When SuperStorm Sandy rocked the East Coast, the visual images of the damage streamed to the rest of the world on television were staggering. But ultimately, no property damage compared in scale to the loss of human life suffered as a result of the storm and its aftermath. The Occupational Safety and Health Administration (OSHA) recently released a complete picture of that human tragedy in terms of fatal workplace accident rates. To date, 16 workers have died in New York and New Jersey in accidents directly related to SuperStorm Sandy.
A previously unsuccessful federal workplace safety bill is being granted another chance at passage. Democratic representatives from California and Connecticut have reintroduced H.R. 691 entitled the Worker Protection Against Combustible Dust Explosions and Fires Act. The bill's enactment would help to ensure that the rate of factory worker injuries in certain industries drops by preventing explosions resulting from combustible dust.

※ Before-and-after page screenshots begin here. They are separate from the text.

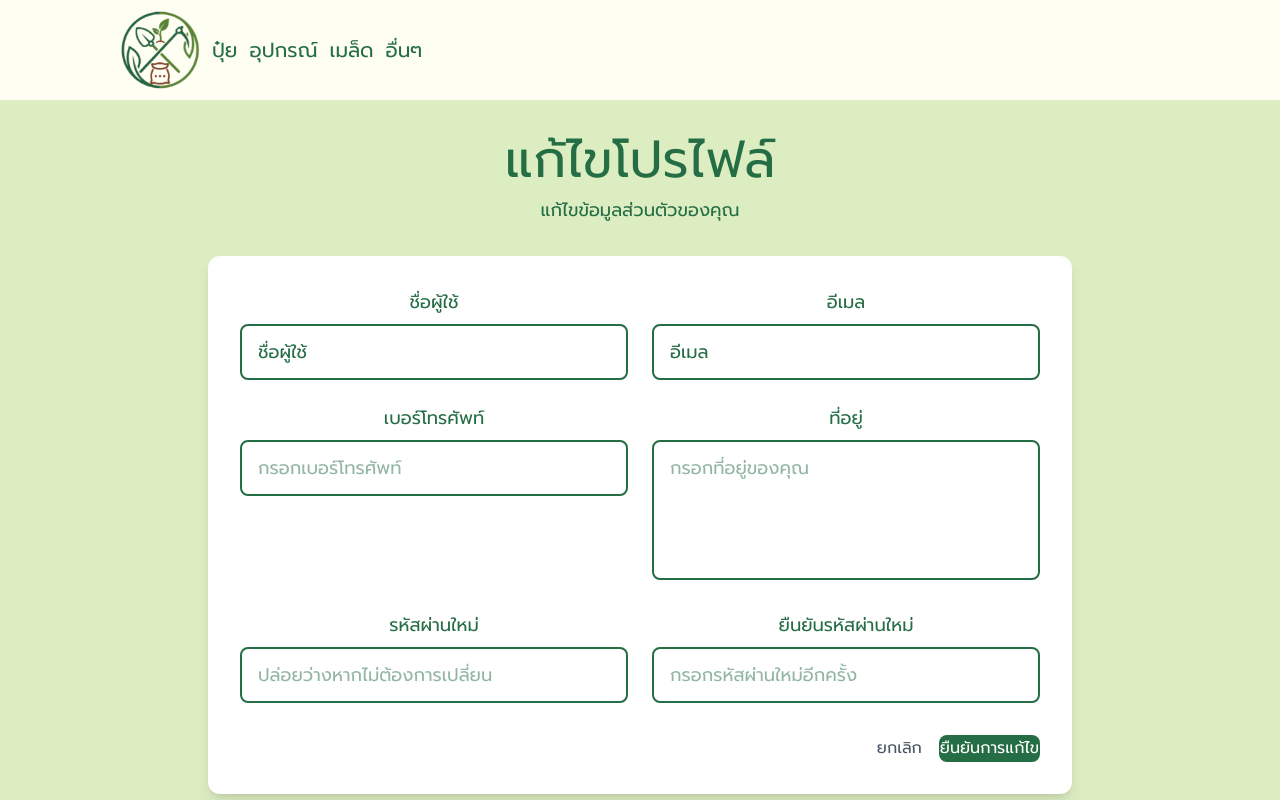
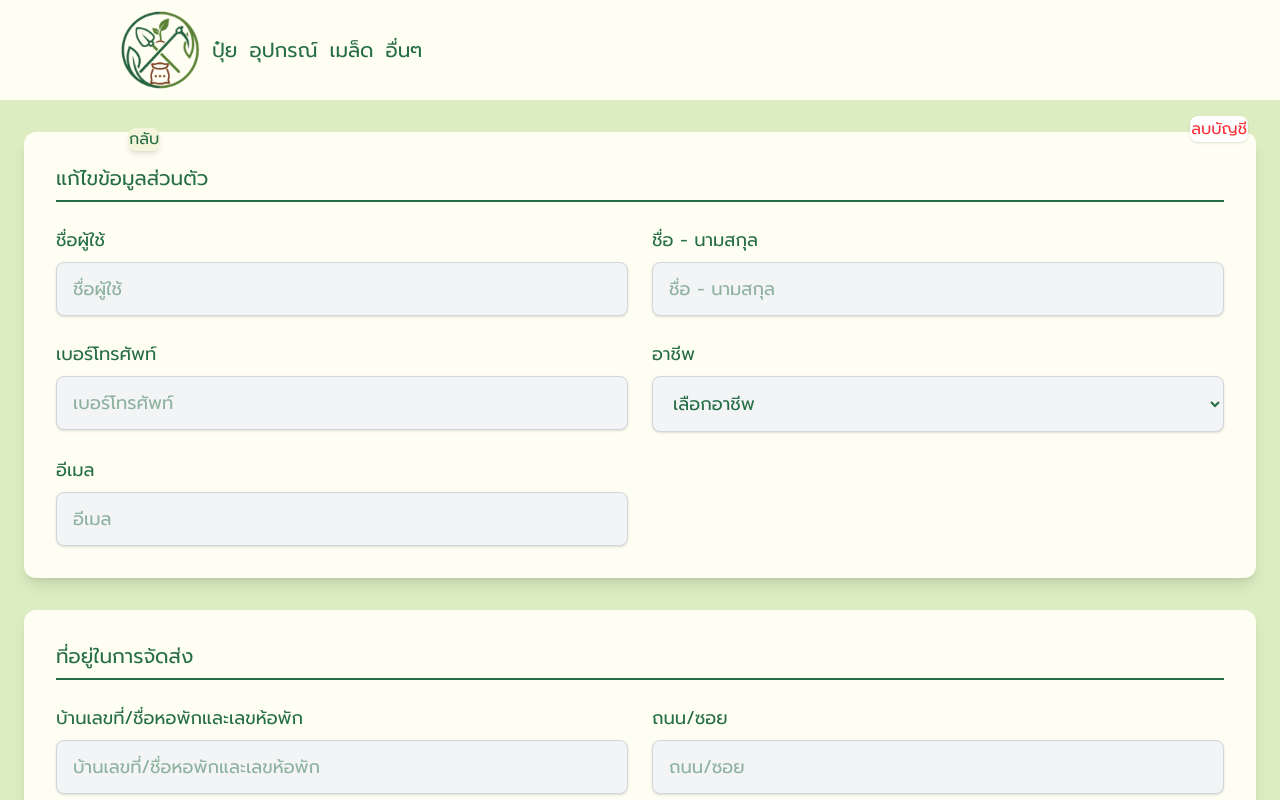
Before and after one commit to psu6810110652/Project, a React (Vite) app in the folder frontend/: page /edit-profile in a window 1280 px wide. Shown: the top 800 px of the page. Built offline with nearby package versions, Linux system fonts and the light colour scheme.

Commit message:
update ui editprofile

```diff
--- a/frontend/src/pages/EditProfile.tsx
+++ b/frontend/src/pages/EditProfile.tsx
@@ -1,18 +1,25 @@
-import React, { useState } from 'react';
+import { useState } from 'react';
 import { useNavigate } from 'react-router-dom';
+import BackButton from '../components/BackButton';
 
 const EditProfile = () => {
   const navigate = useNavigate();
   const [formData, setFormData] = useState({
-    username: 'ชื่อผู้ใช้',
-    email: 'อีเมล',
+    username: '',
+    nameSurname: '',
     phone: '',
-    address: '',
-    password: '',
-    confirmPassword: ''
+    occupation: '',
+    email: '',
+    houseNumber: '',
+    dormRoom: '',
+    streetSoi: '',
+    province: '',
+    district: '',
+    subDistrict: '',
+    postalCode: ''
   });
 
-  const handleChange = (e: React.ChangeEvent<HTMLInputElement | HTMLTextAreaElement>) => {
+  const handleChange = (e: React.ChangeEvent<HTMLInputElement | HTMLTextAreaElement | HTMLSelectElement>) => {
     const { name, value } = e.target;
     setFormData(prev => ({
       ...prev,
@@ -22,138 +29,228 @@ const EditProfile = () => {
 
   const handleSubmit = (e: React.FormEvent) => {
     e.preventDefault();
-    // Here you would typically send the data to your backend
+    // Here you would typically send data to your backend
     console.log('Profile updated:', formData);
     navigate('/profile');
   };
 
-  const handleCancel = () => {
-    navigate('/profile');
+  const handleDeleteAccount = () => {
+    // Handle account deletion
+    console.log('Delete account');
   };
 
   return (
-    <div className="min-h-screen bg-[#DCEDC1] font-['Prompt'] text-[#256D45] pb-0">
-      <div className="max-w-4xl mx-auto px-4 pt-8">
-        {/* Header */}
-        <div className="mb-8">
-          <h1 className="text-4xl font-bold mb-2">แก้ไขโปรไฟล์</h1>
-          <p className="text-lg">แก้ไขข้อมูลส่วนตัวของคุณ</p>
+    <div className="min-h-screen bg-[#DCEDC1] font-['Prompt'] text-[#256D45]">
+      <div className="relative">
+        <BackButton />
+        <button
+          onClick={handleDeleteAccount}
+          className="absolute top-4 right-8 bg-white border-2 border-red-500 text-red-500 font-bold py-2 px-4 rounded-full shadow hover:bg-red-50 transition-colors"
+        >
+          ลบบัญชี
+        </button>
       </div>
 
-        {/* Form */}
-        <form onSubmit={handleSubmit} className="bg-white rounded-xl shadow-lg p-8">
+      {/* Form Content */}
+      <div className="container mx-auto px-6 py-8">
+        <form onSubmit={handleSubmit} className="space-y-8">
+          {/* แก้ไขข้อมูลส่วนตัว */}
+          <div className="top-32 left-32 bg-[#FFFEF2] rounded-xl shadow-lg p-8">
+            <h2 className="text-xl font-bold text-[#256D45] mb-6 pb-2 border-b-2 border-[#256D45] text-left">
+              แก้ไขข้อมูลส่วนตัว
+            </h2>
+
             <div className="grid grid-cols-1 md:grid-cols-2 gap-6">
-            {/* Username */}
               <div>
-              <label className="block text-lg font-medium mb-2" htmlFor="username">
+                <label className="block text-lg font-medium text-left mb-2" htmlFor="username">
                   ชื่อผู้ใช้
                 </label>
                 <input
                   type="text"
                   id="username"
                   name="username"
+                  placeholder="ชื่อผู้ใช้"
                   value={formData.username}
                   onChange={handleChange}
-                className="w-full px-4 py-3 border-2 border-[#256D45] rounded-lg focus:outline-none focus:border-[#1a5434] text-lg"
+                  className="w-full px-4 py-3 bg-gray-100 border border-gray-300 rounded-lg shadow-sm focus:outline-none focus:border-green-500 text-lg"
                   required
                 />
               </div>
 
-            {/* Email */}
               <div>
-              <label className="block text-lg font-medium mb-2" htmlFor="email">
+                <label className="block text-lg font-medium text-left mb-2" htmlFor="nameSurname">
+                  ชื่อ - นามสกุล
+                </label>
+                <input
+                  type="text"
+                  id="nameSurname"
+                  name="nameSurname"
+                  placeholder="ชื่อ - นามสกุล"
+                  value={formData.nameSurname}
+                  onChange={handleChange}
+                  className="w-full px-4 py-3 bg-gray-100 border border-gray-300 rounded-lg shadow-sm focus:outline-none focus:border-green-500 text-lg"
+                />
+              </div>
+
+              <div>
+                <label className="block text-lg font-medium text-left mb-2" htmlFor="phone">
+                  เบอร์โทรศัพท์
+                </label>
+                <input
+                  type="tel"
+                  id="phone"
+                  name="phone"
+                  placeholder="เบอร์โทรศัพท์"
+                  value={formData.phone}
+                  onChange={handleChange}
+                  className="w-full px-4 py-3 bg-gray-100 border border-gray-300 rounded-lg shadow-sm focus:outline-none focus:border-green-500 text-lg"
+                />
+              </div>
+
+              <div>
+                <label className="block text-lg font-medium text-left mb-2" htmlFor="occupation">
+                  อาชีพ
+                </label>
+                <select
+                  id="occupation"
+                  name="occupation"
+                  value={formData.occupation}
+                  onChange={handleChange}
+                  className="w-full px-4 py-3 bg-gray-100 border border-gray-300 rounded-lg shadow-sm focus:outline-none focus:border-green-500 text-lg"
+                >
+                  <option value="">เลือกอาชีพ</option>
+                  <option value="student">นักเรียน</option>
+                  <option value="teacher">ครู</option>
+                  <option value="farmer">เกษตรกร</option>
+                  <option value="business">ธุรกิจ</option>
+                  <option value="other">อื่นๆ</option>
+                </select>
+              </div>
+
+              <div>
+                <label className="block text-lg font-medium text-left mb-2" htmlFor="email">
                   อีเมล
                 </label>
                 <input
                   type="email"
                   id="email"
                   name="email"
+                  placeholder="อีเมล"
                   value={formData.email}
                   onChange={handleChange}
-                className="w-full px-4 py-3 border-2 border-[#256D45] rounded-lg focus:outline-none focus:border-[#1a5434] text-lg"
+                  className="w-full px-4 py-3 bg-gray-100 border border-gray-300 rounded-lg shadow-sm focus:outline-none focus:border-green-500 text-lg"
                   required
                 />
               </div>
+            </div>
+          </div>
 
-            {/* Phone */}
+          {/* ที่อยู่ในการจัดส่ง */}
+          <div className="bg-[#FFFEF2] rounded-xl shadow-lg p-8">
+            <h2 className="text-xl font-bold text-[#256D45] mb-6 pb-2 border-b-2 border-[#256D45] text-left">
+              ที่อยู่ในการจัดส่ง
+            </h2>
+
+            <div className="grid grid-cols-1 md:grid-cols-2 gap-6">
               <div>
-              <label className="block text-lg font-medium mb-2" htmlFor="phone">
-                เบอร์โทรศัพท์
+                <label className="block text-lg font-medium text-left mb-2" htmlFor="houseNumber">
+                  บ้านเลขที่/ชื่อหอพักและเลขห้อพัก
                 </label>
                 <input
-                type="tel"
-                id="phone"
-                name="phone"
-                value={formData.phone}
+                  type="text"
+                  id="houseNumber"
+                  name="houseNumber"
+                  value={formData.houseNumber}
                   onChange={handleChange}
-                className="w-full px-4 py-3 border-2 border-[#256D45] rounded-lg focus:outline-none focus:border-[#1a5434] text-lg"
-                placeholder="กรอกเบอร์โทรศัพท์"
+                  className="w-full px-4 py-3 bg-gray-100 border border-gray-300 rounded-lg shadow-sm focus:outline-none focus:border-green-500 text-lg"
+                  placeholder="บ้านเลขที่/ชื่อหอพักและเลขห้อพัก"
                 />
               </div>
 
-            {/* Address */}
               <div>
-              <label className="block text-lg font-medium mb-2" htmlFor="address">
-                ที่อยู่
+                <label className="block text-lg font-medium text-left mb-2" htmlFor="streetSoi">
+                  ถนน/ซอย
                 </label>
-              <textarea
-                id="address"
-                name="address"
-                value={formData.address}
+                <input
+                  type="text"
+                  id="streetSoi"
+                  name="streetSoi"
+                  value={formData.streetSoi}
                   onChange={handleChange}
-                rows={4}
-                className="w-full px-4 py-3 border-2 border-[#256D45] rounded-lg focus:outline-none focus:border-[#1a5434] text-lg resize-none"
-                placeholder="กรอกที่อยู่ของคุณ"
+                  className="w-full px-4 py-3 bg-gray-100 border border-gray-300 rounded-lg shadow-sm focus:outline-none focus:border-green-500 text-lg"
+                  placeholder="ถนน/ซอย"
                 />
               </div>
 
-            {/* Password */}
               <div>
-              <label className="block text-lg font-medium mb-2" htmlFor="password">
-                รหัสผ่านใหม่
+                <label className="block text-lg font-medium text-left mb-2" htmlFor="province">
+                  จังหวัด
                 </label>
                 <input
-                type="password"
-                id="password"
-                name="password"
-                value={formData.password}
+                  type="text"
+                  id="province"
+                  name="province"
+                  value={formData.province}
                   onChange={handleChange}
-                className="w-full px-4 py-3 border-2 border-[#256D45] rounded-lg focus:outline-none focus:border-[#1a5434] text-lg"
-                placeholder="ปล่อยว่างหากไม่ต้องการเปลี่ยน"
+                  className="w-full px-4 py-3 bg-gray-100 border border-gray-300 rounded-lg shadow-sm focus:outline-none focus:border-green-500 text-lg"
+                  placeholder="จังหวัด"
                 />
               </div>
 
-            {/* Confirm Password */}
               <div>
-              <label className="block text-lg font-medium mb-2" htmlFor="confirmPassword">
-                ยืนยันรหัสผ่านใหม่
+                <label className="block text-lg font-medium text-left mb-2" htmlFor="district">
+                  อำเภอ
                 </label>
                 <input
-                type="password"
-                id="confirmPassword"
-                name="confirmPassword"
-                value={formData.confirmPassword}
+                  type="text"
+                  id="district"
+                  name="district"
+                  value={formData.district}
                   onChange={handleChange}
-                className="w-full px-4 py-3 border-2 border-[#256D45] rounded-lg focus:outline-none focus:border-[#1a5434] text-lg"
-                placeholder="กรอกรหัสผ่านใหม่อีกครั้ง"
+                  className="w-full px-4 py-3 bg-gray-100 border border-gray-300 rounded-lg shadow-sm focus:outline-none focus:border-green-500 text-lg"
+                  placeholder="อำเภอ"
                 />
+              </div>
+
+              <div>
+                <label className="block text-lg font-medium text-left mb-2" htmlFor="subDistrict">
+                  ตำบล
+                </label>
+                <input
+                  type="text"
+                  id="subDistrict"
+                  name="subDistrict"
+                  value={formData.subDistrict}
+                  onChange={handleChange}
+                  className="w-full px-4 py-3 bg-gray-100 border border-gray-300 rounded-lg shadow-sm focus:outline-none focus:border-green-500 text-lg"
+                  placeholder="ตำบล"
+                />
+              </div>
+
+              <div>
+                <label className="block text-lg font-medium text-left mb-2" htmlFor="postalCode">
+                  รหัสไปรษณีย์
+                </label>
+                <input
+                  type="text"
+                  id="postalCode"
+                  name="postalCode"
+                  value={formData.postalCode}
+                  onChange={handleChange}
+                  className="w-full px-4 py-3 bg-gray-100 border border-gray-300 rounded-lg shadow-sm focus:outline-none focus:border-green-500 text-lg"
+                  placeholder="รหัสไปรษณีย์"
+                />
+              </div>
             </div>
           </div>
 
           {/* Buttons */}
-          <div className="flex flex-col sm:flex-row gap-4 mt-8 justify-end">
-            <button
-              type="button"
-              onClick={handleCancel}
-              className="px-8 py-3 border-2 border-gray-400 text-gray-600 font-semibold rounded-lg hover:bg-gray-50 transition text-lg"
-            >
-              ยกเลิก
-            </button>
+          <div className="flex justify-end gap-4">
             <button
               type="submit"
-              className="px-8 py-3 bg-[#256D45] text-white font-semibold rounded-lg hover:bg-[#1a5434] transition text-lg"
+              className="px-8 py-3 bg-[#256D45] text-white font-semibold rounded-lg hover:bg-[#1a5434] transition-colors text-lg"
             >
-              ยืนยันการแก้ไข
+              บันทึก
             </button>
           </div>
         </form>
```
Lines whose indentation alone changed are shown as unchanged.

A New York City newspaper's investigation into work site accidents discovered that job site accidents increased more than 30 percent from fiscal year 2011 to 2012 while the number of injuries rose 46 percent over the same period. These statistics are alarming because enforcement of job site safety has been drastically cut back. So are these cut backs in enforcement the reason for the increase in construction accidents and injuries? From 2009 to 2012, the city's buildings department cut the number of worksite inspections by 40 percent.
The days of the long holiday season that involve a great amount of gift giving are behind us. Now Americans are flocking to malls, grocery stores and large retail outlets in order to exchange gifts, restock the pantry and purchase other things on their wish lists with gift cards. Employees at these large retailers now have their hands full helping customers navigate return policies and restocking the shelves after the holiday rush.
The winter season and the cold and wet weather that accompany it often brings an increase in slips, trips, and falls, especially in New York. Many of these, if severe enough end with a visit to the hospital or emergency room. It is however, not expected that those treating the injured will themselves experience a slip, trip, or fall on the way to lending a helping hand.
A recent survey conducted by Kimberly-Clark Professional reveals that too many workers fail to take proper precautions when it comes to eye protection in the workplace. Specifically, 85 percent of industrial employees responding to the survey indicated that they have observed co-workers failing to adhere to proper eye safety standards by not wearing appropriate protective eyewear in situations that warrant it.
Trying to "have it all" can be quite challenging. In addition to full-time work, many individuals also attempt to build a fulfilling home life, an adventurous social life, hobbies and other passions. Filling one's life with worthwhile challenges is a noble approach. However, new research suggests that trying to juggle too much at once can lead to neck and back injuries, among other health complications.
Last week, we noted that construction workers, first responders and other employees who work out of doors are especially vulnerable to cold stress this time of year. However, it is important to remember that winter makes all employees who live in the north vulnerable to certain kinds of work-related injuries and illnesses.
As autumn slowly gives way to winter, workers who spend any time of their working day must guard against the hazards of cold stress. Unprotected exposure to extreme cold can result in serious work-related injuries and illnesses. Fortunately, there are ways to prevent these conditions and most often there are ways to effectively treat them if they unexpectedly develop.